There’s always talk that the Georges Jayer is different or the same as the Henri Jayer (you had the Georges) but I don’t know the truth. The one labeled only Henri is way more expensive-and probably the same wine.
First off, wonderful set of wines and smart food pairings!
I’m not an expert, but having posted on this subject before and having been enlightened by other board members, this is what I think I know:
Henri made the wine, but from his brother’s vine holdings in Echezeaux, which were different than his. Georges used to sell off the wine in bulk, but from 1988-2001 Henri made the wines for his brother under the Domaine Georges Jayer moniker (which you can see in fine print on your bottle.) This wine would be different than the straight Henri Jayer bottling, because it would be made from grapes in separate plots. I can’t tell you what the conventional wisdom is about which brother had the “better” vines.
You can still buy a similar wine today – Georges’ Ech vines passed onto his daughter – Claudette Dulka. Now Rouget makes the wine from her holdings, as well as a village NSG that is quite good.
I think some people look down on Rouget’s Echezeaux a bit because it’s a blend of three separate Jayer family plots of varying degrees of quality – as opposed to Henri Jayer’s primo plot.
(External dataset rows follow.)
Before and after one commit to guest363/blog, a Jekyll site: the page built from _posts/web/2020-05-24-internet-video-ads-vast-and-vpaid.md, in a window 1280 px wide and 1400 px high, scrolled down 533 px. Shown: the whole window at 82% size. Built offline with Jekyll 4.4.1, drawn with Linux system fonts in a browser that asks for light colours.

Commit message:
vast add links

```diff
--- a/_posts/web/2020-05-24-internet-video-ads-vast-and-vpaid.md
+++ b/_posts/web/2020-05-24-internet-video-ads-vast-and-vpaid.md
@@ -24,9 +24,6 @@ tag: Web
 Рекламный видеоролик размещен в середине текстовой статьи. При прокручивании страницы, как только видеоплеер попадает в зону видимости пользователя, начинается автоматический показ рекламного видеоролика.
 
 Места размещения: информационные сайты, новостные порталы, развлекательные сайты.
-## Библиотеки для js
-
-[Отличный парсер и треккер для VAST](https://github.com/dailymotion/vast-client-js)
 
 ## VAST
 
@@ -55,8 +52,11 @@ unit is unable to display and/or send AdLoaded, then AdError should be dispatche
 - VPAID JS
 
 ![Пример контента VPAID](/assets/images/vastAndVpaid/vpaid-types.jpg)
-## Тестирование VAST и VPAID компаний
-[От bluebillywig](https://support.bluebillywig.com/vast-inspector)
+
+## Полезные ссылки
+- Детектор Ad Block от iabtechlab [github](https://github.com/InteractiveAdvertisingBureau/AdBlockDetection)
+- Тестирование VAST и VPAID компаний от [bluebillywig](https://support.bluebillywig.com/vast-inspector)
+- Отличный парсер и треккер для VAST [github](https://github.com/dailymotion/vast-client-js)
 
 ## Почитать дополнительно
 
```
I look forward to being corrected by those more knowledgeable than I am …